The second issue is the claim that developmental mechanisms carry no force in evolutionary explanations. This is only true in cases where biological variation is isotropic (i.e., does not have preferential direction, no “developmental constraints,” to use Stephen Jay Gould’s phrase), and this empirical assumption is independent of the lean version of the distinction. On the assumption of isotropic variation, developmental mechanisms are indeed nothing but gory mechanistic detail in evolutionary explanations. When variation is not isotropic (and, it turns out empirically, it often isn’t), however, developmental causes do carry explanatory force in evolutionary transitions — and our lean version of the distinction is entirely compatible with this possibility. The task of proponents of the “evo-devo” (evolution of development) approach, then, has always been to argue not against the proximate-ultimate distinction, but against the generality of the isotropy assumption — to argue that some evolutionary explanations require us to foreground developmental mechanisms.

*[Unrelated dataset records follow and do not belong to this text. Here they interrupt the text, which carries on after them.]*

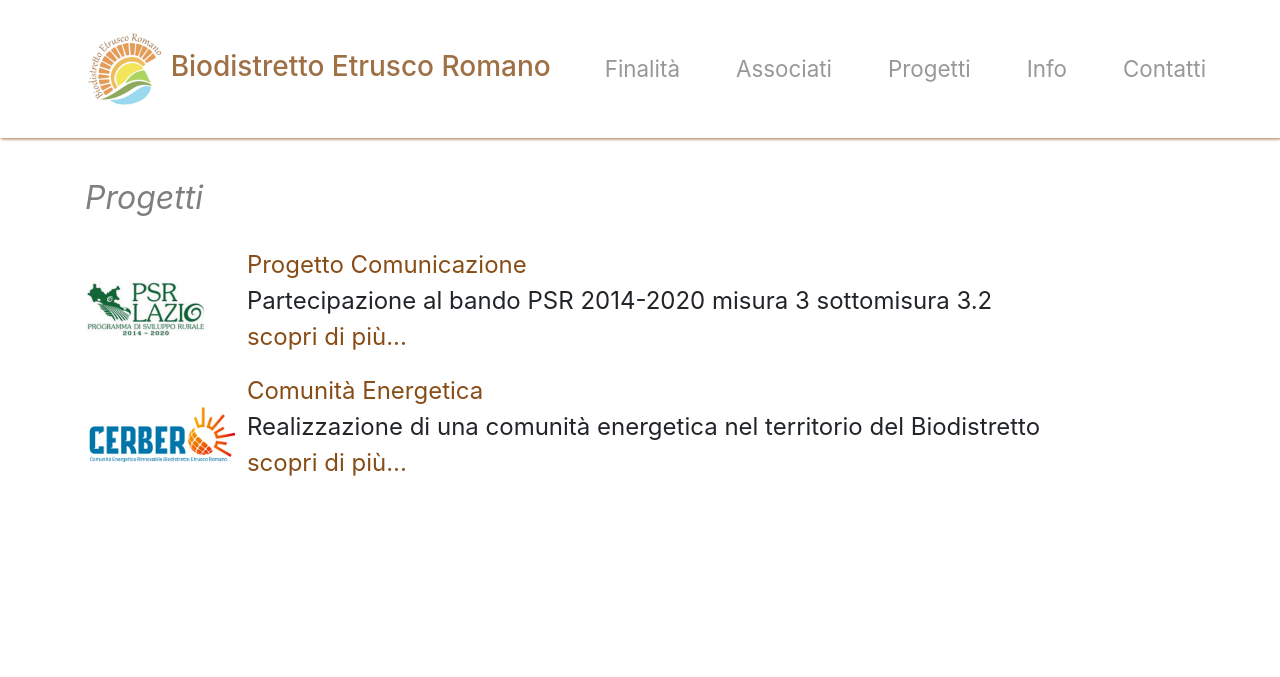
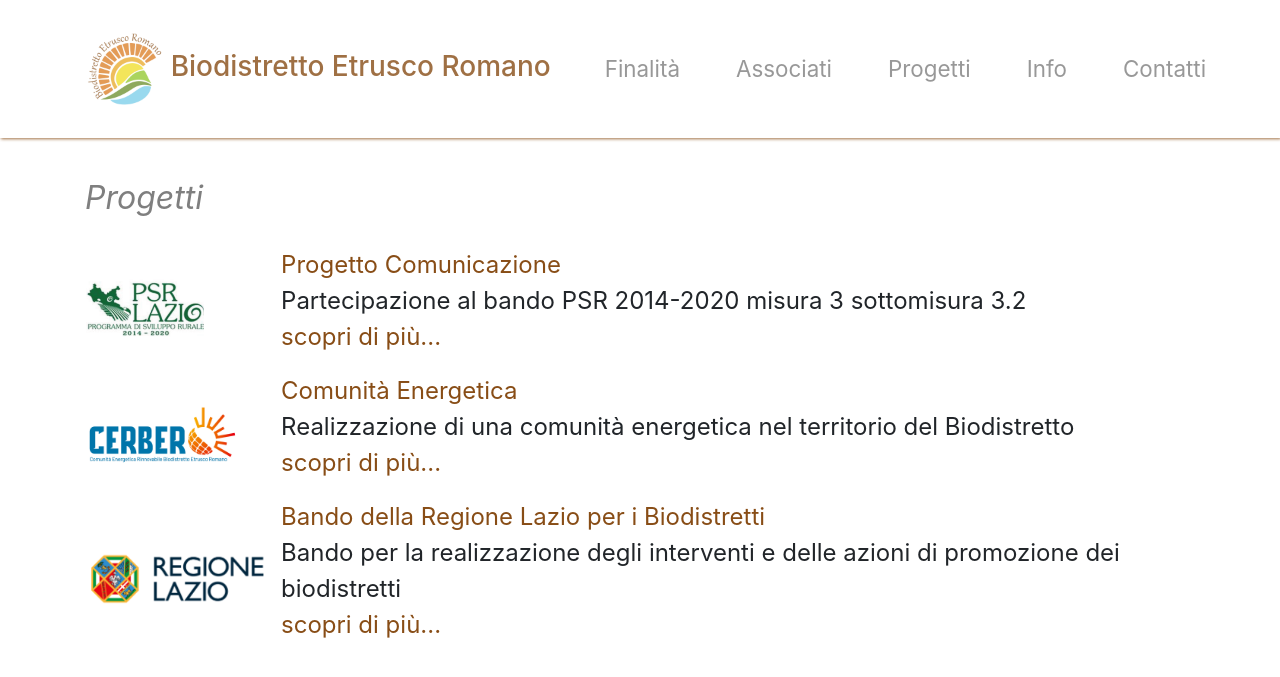
Before and after one commit to BiodistrettoEtruscoRomano/BiodistrettoEtruscoromano.github.io, a Jekyll site: the page built from progetti.html, in a window 1280 px wide and 900 px high. Shown: the top 677 px of the window. Built offline with Jekyll 4.4.1, drawn with Linux system fonts in a browser that asks for light colours; nearby versions of some CDN libraries.

Commit message:
Progetto WiForAgri

```diff
--- a/_data/progetti.json
+++ b/_data/progetti.json
@@ -11,6 +11,13 @@
         "logo": "logo_cerber.png",
         "link": "/progetti/cerber",
         "description": "Realizzazione di una comunità energetica nel territorio del Biodistretto",
-        "status": "Progettazione"
+        "status": "In corso"
+    },
+    {
+        "name": "Bando della  Regione Lazio per i Biodistretti",
+        "logo": "logo_regione_lazio.png",
+        "link": "/progetti/bandobiodistretti",
+        "description": "Bando per la realizzazione degli interventi e delle azioni di promozione dei biodistretti",
+        "status": "In corso"
     }
 ]
--- /dev/null
+++ b/progetti/bandobiodistretti.html
@@ -0,0 +1,63 @@
+---
+layout: default_no_banner
+title: Bando della  Regione Lazio per i Biodistretti
+permalink: /progetti/bandobiodistretti/
+---
+
+<section id="psr32">
+    <div class="container">
+        <div class="row  mt-4">
+            <div class="col">
+                <img src="/assets/images/progetti/centraline_meteo/wiforagri.png" height="200" alt="logo associazioni cerber" />
+            </div>
+        </div>
+
+        <div class="row  mt-4">
+            <div class="col title text-info">
+                Partecipazione al bando della  Regione Lazio per i Biodistretti
+            </div>
+        </div>
+
+        <div class="row pt-4">
+            <div class="col mx-2">
+                <h3>Descrizione</h3>
+                <p>
+                    Il Biodistretto Etrusco Romano ha partecipato al  Bando della  Regione Lazio per i Biodistretti, il cui progetto,
+                    per un valore di circa 100mila euro, prevede fra l'altro la istallazioni di sei stazioni WiForAgri di rivelazione
+                    agrometorologica tra Fiumicino e Cerveteri. La tecnologia WiForAgri, mediante miniaturizzazione di sensori wireless
+                    e piattaforma web consente alle aziende agricole di avere un controllo capillare sulla propria attività, monitorando
+                    con precisione rischi climatici e fitosanitari e risparmiando sui trattamenti.
+                </p>
+                <p>
+                    Questa tecnologia, inoltre, garantirà una diminuzione nell'utilizzo di agrofarmaci e agenti chimici grazie
+                    all'applicazione di criteri di difesa integrata. Le tecnologie ICT, le reti di sensori, e le tecnologie cloud
+                    permettono ora un controllo puntuale delle condizioni ambientali e microambientali del processo di coltivazione,
+                    tenendo sotto controllo situazioni di rischio climatico e fitosanitario.
+                </p>
+                <p>
+                    E' interessante notare che i modelli predittivi che a partire dai dati rilevati consentono di anticipare e ottimizzare
+                    le azioni di difesa integrata, sono frutto dello sviluppo delle reti neuronali di intelligenza artificiale. Un primo
+                    esempio pratico di uso dell'intelligenza artificiale come coadiuvante per una gestione ottimale dei costi e dell'impatto
+                    ambientale dell'attività agricola sul territorio.
+                </p>
+                <p>
+                    Le prime aziende ad installarle sono state la Cooperativa Caramadre ed il Birrificio agricolo Podere 676, aziende
+                    del Biodistretto che hanno dato la loro adesione al progetto e a cui contiamo se ne aggiungano moltre altre.
+                </p>
+                <p>
+                    L'auspicio, ben illustrato dal nostro Presidente Massimiliano Mattiuzzo nell'ambito della visita che
+                    l'Assessore alle Attività Produttive del Comune di Fiumicino Erica Antonelli ha voluto fare presso le prime due
+                    installazioni, è che nei siti dei Comuni di Fiumicino e Cerveteri, in qualità di soci del Biodistretto,
+                    sia possibile a beneficio di tutti gli agricoltori inserire il link per acquisire i dati meteorologici.
+                </p>
+            </div>
+        </div>
+
+        <div class="row pt-4">
+            <div class="col mx-2">
+                <img src="/assets/images/progetti/centraline_meteo/visita_centraline_meteo_001.png" width="800" alt="incontro Podere 676 17 aprile 2023" />
+                <img class="pt-3" src="/assets/images/progetti/centraline_meteo/visita_centraline_meteo_002.png" width="800" alt="incontro Az. Caramadre 17 aprile 2023" />
+            </div>
+        </div>
+    </div>
+</section>
```
Also changed, not shown: index.html (+9 -14 lines), assets/images/progetti/centraline_meteo/visita_centraline_meteo_001.png (added), assets/images/progetti/centraline_meteo/visita_centraline_meteo_002.png (added), assets/images/progetti/centraline_meteo/wiforagri.png (added), assets/images/progetti/logo_regione_lazio.png (added).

In summary, Raphael and I argue that the critiques of ‘‘causal completeness’’ and ‘‘reciprocal causation’’ of the proximate-ultimate distinction mentioned above fail because they do not reliably pick out those aspects of individual evolutionary episodes which are of interest to developmental evolutionists or experts in niche construction. Instead, the proper framing of the question concerns explanatory abstractions in causal models: under what circumstances is it appropriate for explanatory purposes to foreground or background certain aspects of the complete causal account of any given evolutionary transition? Ernst Mayr abstracted from developmental causes because he assumed isotropy of variation. In cases where this assumption is not warranted, however, developmental causes carry explanatory force and must be included. In other cases, interactions between the phenotype and the environment may carry particular explanatory force. This approach permits us a charitable reading of Mayr, whose focus on development-less natural selection can be seen as a special case where variation is isotropic. In the half-century since Mayr’s discussion of the proximate–ultimate distinction, it has become apparent that the isotropy assumption does not hold generally. Thus, developmental causes can carry explanatory force in both the proximate and the ultimate domain.